(Beginning of Input data)

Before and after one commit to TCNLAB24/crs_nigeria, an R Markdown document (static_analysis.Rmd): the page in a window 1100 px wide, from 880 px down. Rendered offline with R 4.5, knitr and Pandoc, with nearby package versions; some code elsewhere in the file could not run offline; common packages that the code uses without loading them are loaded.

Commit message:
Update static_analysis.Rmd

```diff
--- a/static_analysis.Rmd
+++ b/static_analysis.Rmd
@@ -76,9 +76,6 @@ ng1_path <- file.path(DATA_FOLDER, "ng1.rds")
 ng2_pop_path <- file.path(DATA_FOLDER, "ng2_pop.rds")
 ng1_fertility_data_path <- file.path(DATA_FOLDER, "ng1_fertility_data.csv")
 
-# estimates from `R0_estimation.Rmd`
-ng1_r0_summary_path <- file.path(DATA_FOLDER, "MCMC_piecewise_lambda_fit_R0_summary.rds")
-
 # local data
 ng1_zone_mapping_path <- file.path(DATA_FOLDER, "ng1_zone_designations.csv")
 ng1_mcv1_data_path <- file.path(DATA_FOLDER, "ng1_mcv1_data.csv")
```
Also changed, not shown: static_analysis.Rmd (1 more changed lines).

(End of Input data)

**Instructions for the task**
Read the entries above, then pull out the lines that include "path".

**Written solution**
@@ -76,9 +76,6 @@ ng1_path <- file.path(DATA_FOLDER, "ng1.rds")
 ng2_pop_path <- file.path(DATA_FOLDER, "ng2_pop.rds")
 ng1_fertility_data_path <- file.path(DATA_FOLDER, "ng1_fertility_data.csv")
-ng1_r0_summary_path <- file.path(DATA_FOLDER, "MCMC_piecewise_lambda_fit_R0_summary.rds")
 ng1_zone_mapping_path <- file.path(DATA_FOLDER, "ng1_zone_designations.csv")
 ng1_mcv1_data_path <- file.path(DATA_FOLDER, "ng1_mcv1_data.csv")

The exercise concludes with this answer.